US cyber war against ISIS faced bureaucratic hurdles, newly declassified documents reveal
Operation Glowing Symphony was intended to disrupt ISIS' planning and battlefield activities, according to documents covering key period in 2016-2017
U.S. Cyber Command’s flagship operation against Islamic State faced a number of early snags, including problems with interagency coordination and difficulties gaining timely authorization to launch cyberattacks on targets, newly declassified documents revealed.
The heavily redacted documents, published Tuesday, January 21 by the National Security Archive at George Washington University following a Freedom of Information Act request, say that an intervention by the Obama-era National Security Council which delayed the operation’s rollout negatively impacted its effectiveness, though no further detail is given.
Operation Glowing Symphony was executed by CYBERCOM’s Joint Task Force-Ares, formed in 2016 with the intent to disrupt ISIS’s capabilities and activities in cyberspace. The documents include operational reviews up to 120 days following Glowing Symphony’s November 2016 approval, at the height of the Coalition’s fight against ISIS in Iraq and Syria.
The Washington Post has previously reported that the NSC initially delayed execution of Operation Glowing Symphony due to objections raised by the FBI and CIA, which opposed the operation’s proposed authorization to attack ISIS networks based in some 35 countries without informing the local governments first.
Other U.S. agencies feared such cyberattacks could jeopardize their cooperation with international law enforcement on counter-terrorism work.
Officials told the Washington Post in 2017 that “at a very basic level,” Glowing Symphony aimed to remove ISIS media content from the internet – considered a key tool for the group’s global recruitment.
Commanded by General Paul Nakasone, Task Force-Ares was initially conceptualized to develop malware to destroy ISIS networks, computers and mobile phones, according to 2016 CYBERCOM documents.
The operation also aimed to disrupt ISIS’s abilities to plan and carry out attacks across the world and disrupt its battlefield capabilities in Iraq and Syria.
Task Force Ares was intended to support Operation Inherent Resolve, the U.S.-led Coalition’s military mission against ISIS in Iraq and Syria, though it did not fall under the command of CJTF-OIR or U.S. Central Command.
The experiences of Operation Glowing Symphony, considered CYBERCOM’s “most complex offensive cyberspace operation” to date at the time, have informed the U.S.’s planning and execution of other cyber operations, including its response to Russian activity during the 2016 U.S. presidential election.
Glowing Symphony may have also supported the Coalition’s kinetic action.
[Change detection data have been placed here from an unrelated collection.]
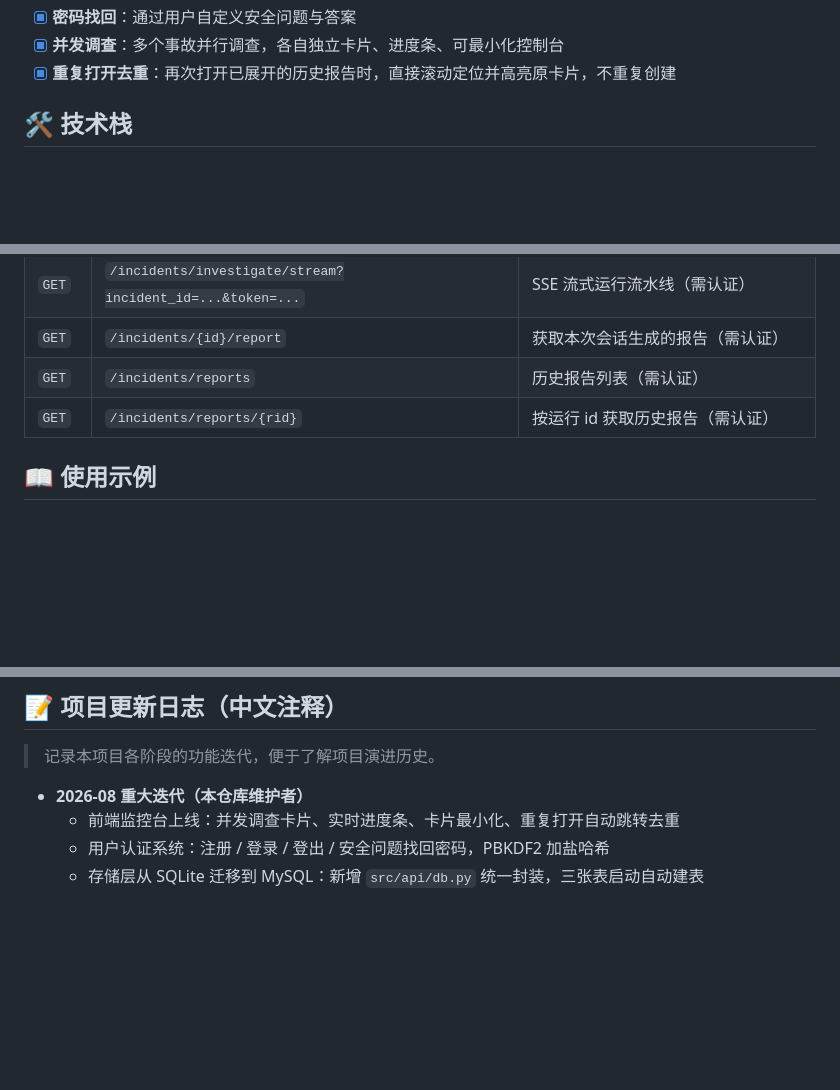
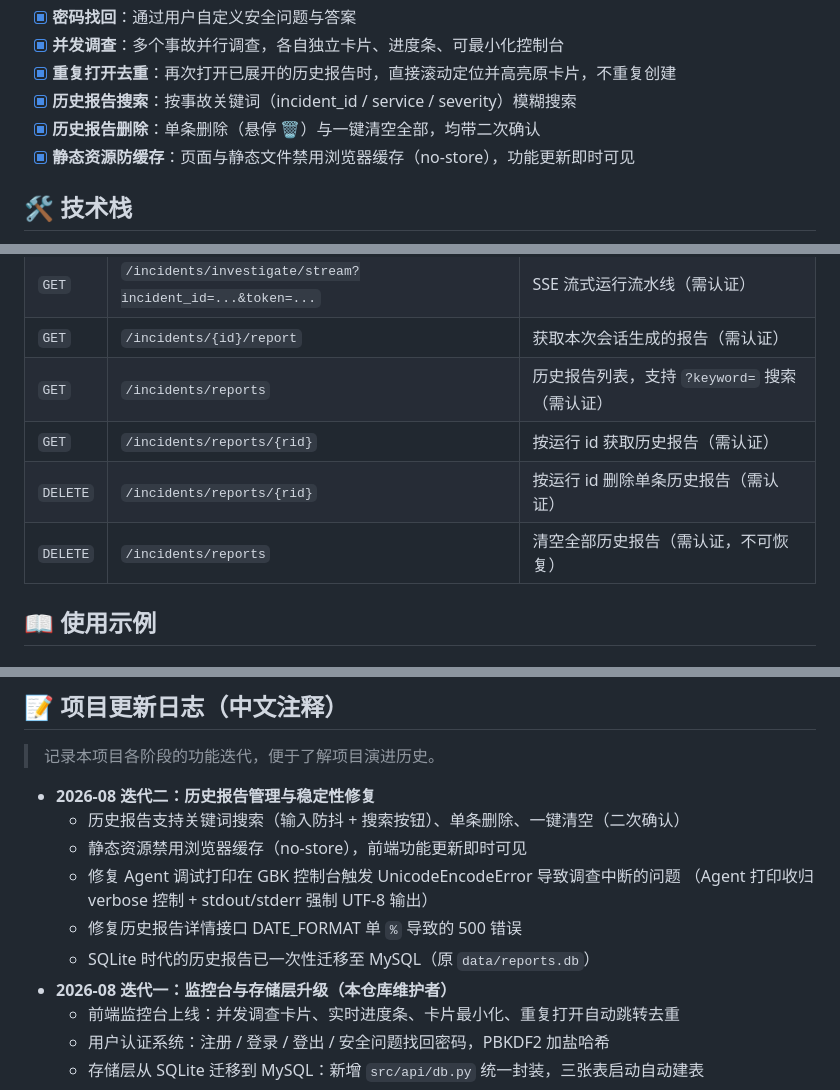
Before and after one commit to kano321/SREOnCallAgent, a Markdown page: README.md, 3 parts joined by grey strips. Rendered like a GitHub page; blank space fills up the shorter version.

Commit message:
docs: README 同步更新历史报告管理功能
- 核心功能新增：历史报告搜索、单条删除、一键清空、静态资源防缓存
- 使用说明补充历史报告管理操作方式
- API 端点表新增 DELETE /incidents/reports 与 DELETE /incidents/reports/{rid}，标注 keyword 参数
- 更新日志补录 2026-08 迭代二（管理功能与稳定性修复）

```diff
--- a/README.md
+++ b/README.md
@@ -26,6 +26,9 @@
 - [x] **密码找回**：通过用户自定义安全问题与答案
 - [x] **并发调查**：多个事故并行调查，各自独立卡片、进度条、可最小化控制台
 - [x] **重复打开去重**：再次打开已展开的历史报告时，直接滚动定位并高亮原卡片，不重复创建
+- [x] **历史报告搜索**：按事故关键词（incident_id / service / severity）模糊搜索
+- [x] **历史报告删除**：单条删除（悬停 🗑）与一键清空全部，均带二次确认
+- [x] **静态资源防缓存**：页面与静态文件禁用浏览器缓存（no-store），功能更新即时可见
 
 ## 🛠️ 技术栈
 
@@ -119,8 +124,10 @@ API 端点一览：
 | `POST` | `/incidents/investigate` | 同步运行完整三阶段流水线（需认证） |
 | `GET` | `/incidents/investigate/stream?incident_id=...&token=...` | SSE 流式运行流水线（需认证） |
 | `GET` | `/incidents/{id}/report` | 获取本次会话生成的报告（需认证） |
-| `GET` | `/incidents/reports` | 历史报告列表（需认证） |
+| `GET` | `/incidents/reports` | 历史报告列表，支持 `?keyword=` 搜索（需认证） |
 | `GET` | `/incidents/reports/{rid}` | 按运行 id 获取历史报告（需认证） |
+| `DELETE` | `/incidents/reports/{rid}` | 按运行 id 删除单条历史报告（需认证） |
+| `DELETE` | `/incidents/reports` | 清空全部历史报告（需认证，不可恢复） |
 
 ## 📖 使用示例
 
@@ -201,7 +208,14 @@ curl http://localhost:8000/incidents/db_pool_exhaustion/report
 
 > 记录本项目各阶段的功能迭代，便于了解项目演进历史。
 
-- **2026-08 重大迭代（本仓库维护者）**
+- **2026-08 迭代二：历史报告管理与稳定性修复**
+  - 历史报告支持关键词搜索（输入防抖 + 搜索按钮）、单条删除、一键清空（二次确认）
+  - 静态资源禁用浏览器缓存（no-store），前端功能更新即时可见
+  - 修复 Agent 调试打印在 GBK 控制台触发 UnicodeEncodeError 导致调查中断的问题
+    （Agent 打印收归 verbose 控制 + stdout/stderr 强制 UTF-8 输出）
+  - 修复历史报告详情接口 DATE_FORMAT 单 `%` 导致的 500 错误
+  - SQLite 时代的历史报告已一次性迁移至 MySQL（原 `data/reports.db`）
+- **2026-08 迭代一：监控台与存储层升级（本仓库维护者）**
   - 前端监控台上线：并发调查卡片、实时进度条、卡片最小化、重复打开自动跳转去重
   - 用户认证系统：注册 / 登录 / 登出 / 安全问题找回密码，PBKDF2 加盐哈希
   - 存储层从 SQLite 迁移到 MySQL：新增 `src/api/db.py` 统一封装，三张表启动自动建表
```
Also changed, not shown: other parts of README.md (+2 -0 lines).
General Stephen Townsend, commander of CJTF-OIR during key battles against ISIS, revealed in May 2018 that a joint operation involving U.S. cyber capabilities helped to locate and destroy an ISIS command post in the middle Euphrates river valley after the Battle for Raqqa.
Townsend noted at the time that the operation was a success against ISIS, a non-state actor, but said it took too long to have been executed against a near-peer competitor like Russia or China.
“We are going to have to do better,” Townsend said at the time.
Learning from Task Force Ares
Joint Task Force-Ares has served as something of a model for subsequent offensive U.S. cyber operations, inspiring the use of a task force in response to Russia’s interference in the 2016 election.
Among Glowing Symphony’s earliest problems was lack of sufficient storage for all the data collected from ISIS networks, the latest documents reveal, “an indication of the operation’s scope relative to USCYBERCOM’s capacity at the time,” the archive’s report reads.
JTF-Ares also faced hurdles gaining targeting authorization that may have hampered operations in the field.
In addition to normal targeting approval procedures, JTF-Ares was saddled with another vetting and deconfliction process even after gaining the green light from combatant command.
At the time, CYBERCOM was actively coordinating with CJTF-OIR and CENTCOM to synchronize attacks against ISIS during the pivotal Battle of Mosul.
“The Operation forced the maturation of processes related to target validation, operational deconfliction, and inter-agency coordination. It also revealed shortcoming’s in data exploitation capabilities,” the report reads.
While the CYBERCOM assessments conclude Glowing Symphony was successful, it is difficult to measure its impact on ISIS’s activities without further declassifications.
Researchers have measured a decrease in ISIS’s English-language online activity following the operation’s approval in November 2016, but the decline also coincides with an increase in Coalition airstrikes and advances on the battlefield against the group.
While Glowing Symphony’s tasks were assessed to have “imposed time and resource costs” on ISIS, the redacted reports do not reveal whether the operation achieved its wider intended effect.